By David Brunnstrom, Michael Martina and David Lawder
WASHINGTON (Reuters) -China’s commerce minister will visit the United States next week for meetings with the commerce secretary and Washington’s top trade official, the spokesperson for China’s embassy in Washington said on Thursday, as the U.S. seeks engagement with Beijing to salve damaged ties.
Liu Pengyu made the announcement at a Chinese embassy online briefing with journalists, adding that Beijing was open to communication at all levels with United States, but only on the basis of mutual respect.
A source familiar with planning for the meetings said that Chinese Commerce Minister Wang Wentao will meet with Commerce Secretary Gina Raimondo in Washington next week before traveling to Detroit for a meeting of Asia Pacific Economic Cooperation (APEC) trade ministers. He will meet with U.S. Trade Representative Katherine Tai on the sidelines of that gathering, scheduled for May 25-26.

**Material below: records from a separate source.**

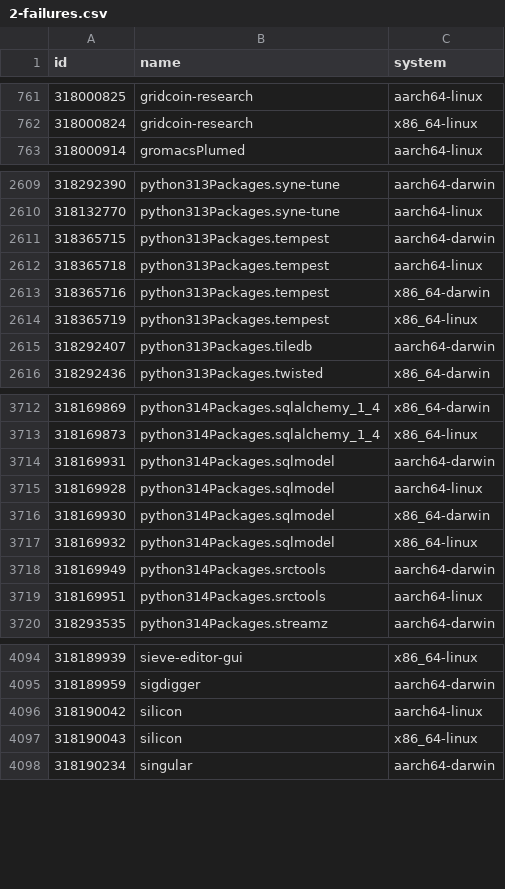
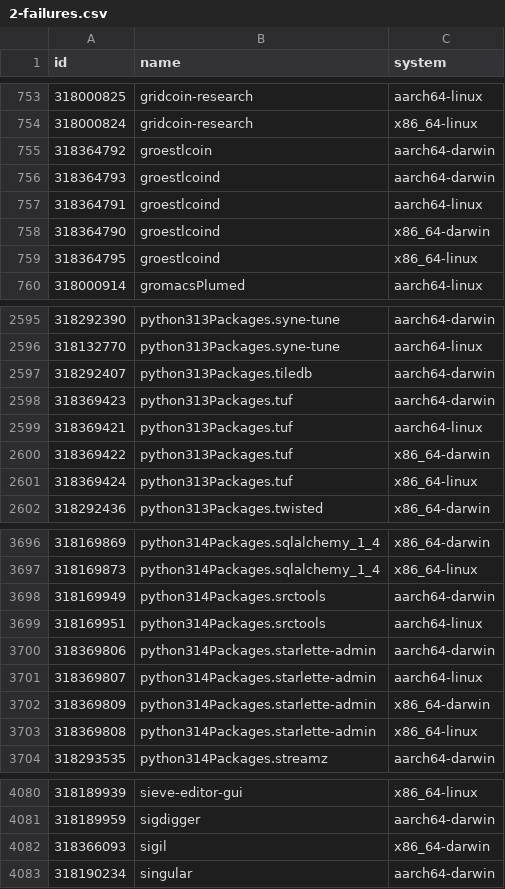
Before and after one commit to Sigmanificient/nixpkgs-failure-notify, a CSV file: results/2-failures.csv, drawn as a sheet; only a part is shown, gaps mark what is left out; the diff covers the shown part only.

```diff
--- a/results/2-failures.csv
+++ b/results/2-failures.csv
@@ -762,2 +754,7 @@ id,name,system
 318000824,gridcoin-research,x86_64-linux
+318364792,groestlcoin,aarch64-darwin
+318364793,groestlcoind,aarch64-darwin
+318364791,groestlcoind,aarch64-linux
+318364790,groestlcoind,x86_64-darwin
+318364795,groestlcoind,x86_64-linux
 318000914,gromacsPlumed,aarch64-linux
@@ -2610,7 +2596,7 @@ id,name,system
 318132770,python313Packages.syne-tune,aarch64-linux
-318365715,python313Packages.tempest,aarch64-darwin
-318365718,python313Packages.tempest,aarch64-linux
-318365716,python313Packages.tempest,x86_64-darwin
-318365719,python313Packages.tempest,x86_64-linux
 318292407,python313Packages.tiledb,aarch64-darwin
+318369423,python313Packages.tuf,aarch64-darwin
+318369421,python313Packages.tuf,aarch64-linux
+318369422,python313Packages.tuf,x86_64-darwin
+318369424,python313Packages.tuf,x86_64-linux
 318292436,python313Packages.twisted,x86_64-darwin
@@ -3713,8 +3697,8 @@ id,name,system
 318169873,python314Packages.sqlalchemy_1_4,x86_64-linux
-318169931,python314Packages.sqlmodel,aarch64-darwin
-318169928,python314Packages.sqlmodel,aarch64-linux
-318169930,python314Packages.sqlmodel,x86_64-darwin
-318169932,python314Packages.sqlmodel,x86_64-linux
 318169949,python314Packages.srctools,aarch64-darwin
 318169951,python314Packages.srctools,aarch64-linux
+318369806,python314Packages.starlette-admin,aarch64-darwin
+318369807,python314Packages.starlette-admin,aarch64-linux
+318369809,python314Packages.starlette-admin,x86_64-darwin
+318369808,python314Packages.starlette-admin,x86_64-linux
 318293535,python314Packages.streamz,aarch64-darwin
@@ -4095,4 +4081,3 @@ id,name,system
 318189959,sigdigger,aarch64-darwin
-318190042,silicon,aarch64-linux
-318190043,silicon,x86_64-linux
+318366093,sigil,x86_64-darwin
 318190234,singular,aarch64-darwin
```
Also changed, not shown: 6 added rows, 25 removed rows and 17 edited cells elsewhere in this file, results/3-failures-aarch64-darwin.csv, results/3-failures-aarch64-linux.csv, 4 other files.
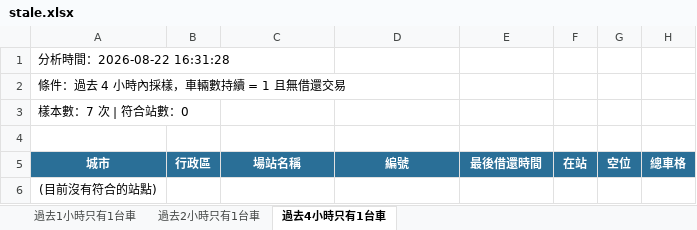
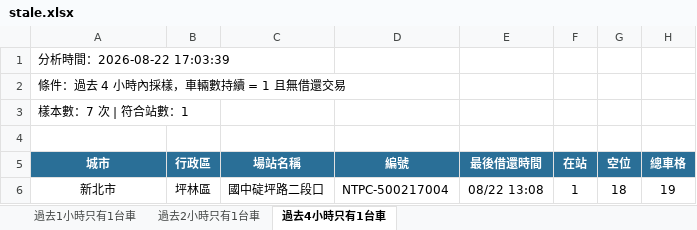
Before and after one commit to hippop3c/fixedbike, an Excel workbook: stale.xlsx, sheet 過去4小時只有1台車, drawn as a sheet; values as stored, in another font and other column widths than the file's, no borders; removed rows and columns are numbered as before the commit, all else as after; the diff names each change by its address in the sheet, - before the commit and + after, or states it on an @@ line.

```diff
--- a/stale.xlsx (sheet 過去4小時只有1台車)
+++ b/stale.xlsx (sheet 過去4小時只有1台車)
-A1 (城市): 分析時間：2026-08-22 16:31:28
+A1 (城市): 分析時間：2026-08-22 17:03:39
-A3 (城市): 樣本數：7 次 | 符合站數：0
+A3 (城市): 樣本數：7 次 | 符合站數：1
-row 6: (目前沒有符合的站點)
+row 6: 新北市 | 坪林區 | 國中碇坪路二段口 | NTPC-500217004 | 08/22 13:08 | 1 | 18 | 19
```
Also changed, not shown: sheet 過去1小時只有1台車, sheet 過去2小時只有1台車, 4 other files.
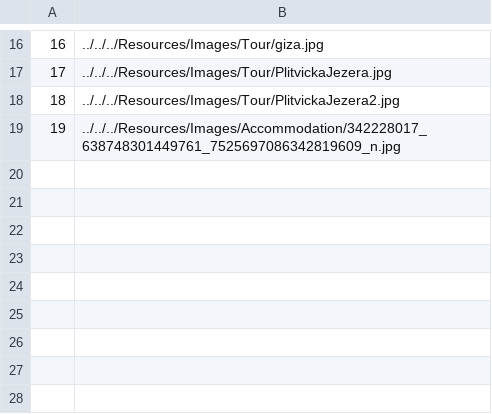
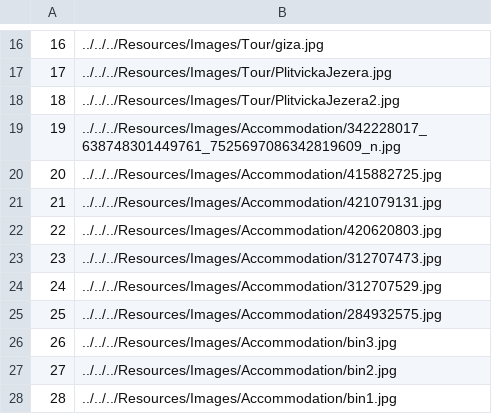
Before and after one commit to VeljkoW/Tourism-Accommodation-Management-App, a CSV file: Resources/Data/images.csv, drawn as a sheet; only a part is shown, gaps mark what is left out.

```diff
--- a/Resources/Data/images.csv
+++ b/Resources/Data/images.csv
@@ -19 +19,10 @@
 19|../../../Resources/Images/Accommodation/342228017_638748301449761_7525697086342819609_n.jpg
+20|../../../Resources/Images/Accommodation/415882725.jpg
+21|../../../Resources/Images/Accommodation/421079131.jpg
+22|../../../Resources/Images/Accommodation/420620803.jpg
+23|../../../Resources/Images/Accommodation/312707473.jpg
+24|../../../Resources/Images/Accommodation/312707529.jpg
+25|../../../Resources/Images/Accommodation/284932575.jpg
+26|../../../Resources/Images/Accommodation/bin3.jpg
+27|../../../Resources/Images/Accommodation/bin2.jpg
+28|../../../Resources/Images/Accommodation/bin1.jpg
```
Also changed, not shown: Resources/Data/reservedAccommodation.csv, 26 other files.
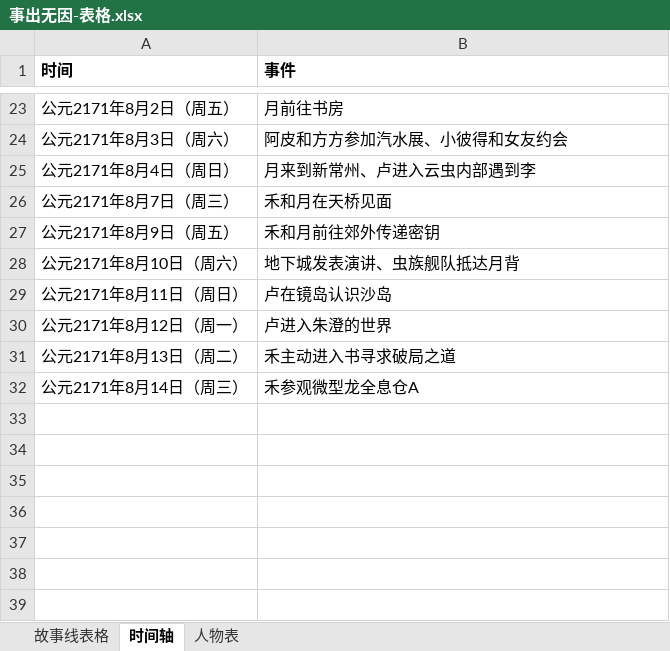
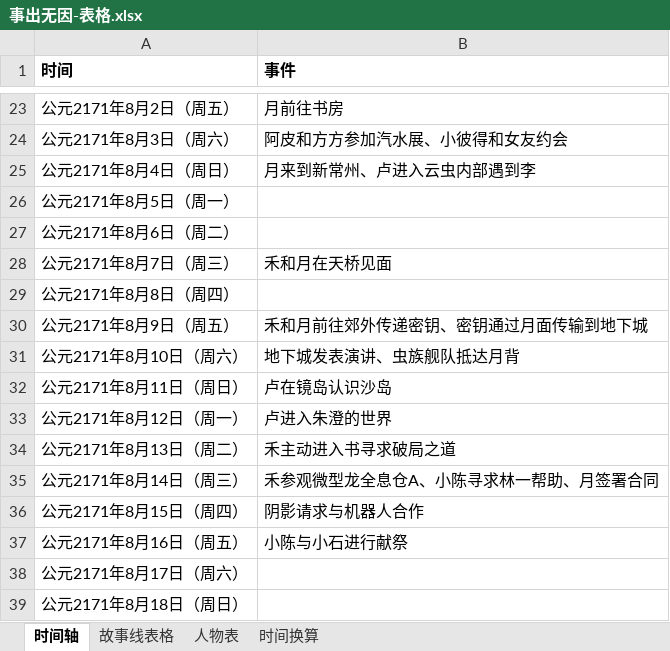
Before and after one commit to CaliFall/Causeless, an Excel workbook: 事出无因-表格.xlsx, sheet 时间轴, drawn as a sheet; only a part is shown, gaps mark what is left out; values as stored, in another font and other column widths than the file's, no borders; addresses are those after the commit; the diff names each change by its address in the sheet, - before the commit and + after, or states it on an @@ line.

```diff
--- a/事出无因-表格.xlsx (sheet 时间轴)
+++ b/事出无因-表格.xlsx (sheet 时间轴)
+sheet tab: 时间换算
@@ sheet tab order changed: 时间轴 | 故事线表格 | 人物表 | 时间换算 @@
+row 26: 公元2171年8月5日（周一）
+row 27: 公元2171年8月6日（周二）
+row 29: 公元2171年8月8日（周四）
-B30 (事件): 禾和月前往郊外传递密钥
+B30 (事件): 禾和月前往郊外传递密钥、密钥通过月面传输到地下城
-B35 (事件): 禾参观微型龙全息仓A
+B35 (事件): 禾参观微型龙全息仓A、小陈寻求林一帮助、月签署合同
+row 36: 公元2171年8月15日（周四） | 阴影请求与机器人合作
+row 37: 公元2171年8月16日（周五） | 小陈与小石进行献祭
+row 38: 公元2171年8月17日（周六）
+row 39: 公元2171年8月18日（周日）
```
Also changed, not shown: sheet 人物表, sheet 故事线表格, 2 other files.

Spokespersons for Tai’s and Raimondo’s offices did not respond to requests for comment.
Washington has expressed eagerness for high-level meetings with China in an effort to keep increasingly tense relations from veering toward conflict.
President Joe Biden’s national security adviser Jake Sullivan met China’s top diplomat Wang Yi last week in Vienna, and both sides recognized the need to move beyond an alleged spy balloon incident that dented relations between the superpowers, a senior U.S. official has said.
Biden has been seeking to hold a phone call with Chinese President Xi Jinping but neither side has offered updates on the prospects for such a call, or on the possibility of rescheduling a visit to Beijing by U.S. Secretary of State Antony Blinken.
Blinken postponed a planned February trip after the U.S. shot down a Chinese balloon that flew over sensitive military sites.
“It is imperative for the U.S. side to adopt a correct perception of China and we hope the U.S. side will return to a rational and pragmatic China policy for the two countries to better develop themselves and prosper together,” Liu told reporters.
Liu said China and the U.S. should put into practice what has been agreed between Xi and Biden at their last meeting in November and properly handle sensitive issues such as Taiwan, the democratically self-governed island claimed by China.
The U.S. and Taiwan on Thursday agreed on an initial trade pact, a move likely to anger China, which sees official engagement by the island with other countries as a violation of its sovereignty.
“China is open to communication at all levels and cooperation across the fields with the United States, but only on the basis of mutual respect, equality and mutual benefit,” Liu said before that trade deal was announced.
He added that the U.S. should work with China to “create favorable conditions for the future interactions between the two presidents.”
Some Biden administration critics, including Republican lawmakers, have questioned U.S. overtures to Beijing to hold high-level meetings, arguing that past decades of engagement have failed to change China’s calculus on a slate of trade, security and human rights issues.
Blinken, Raimondo, and U.S. Treasury Secretary Janet Yellen have all expressed interest in visiting China.
(Reporting by David Brunnstrom, David Lawder and Michael MartinaEditing by Marguerita Choy and Deepa Babington)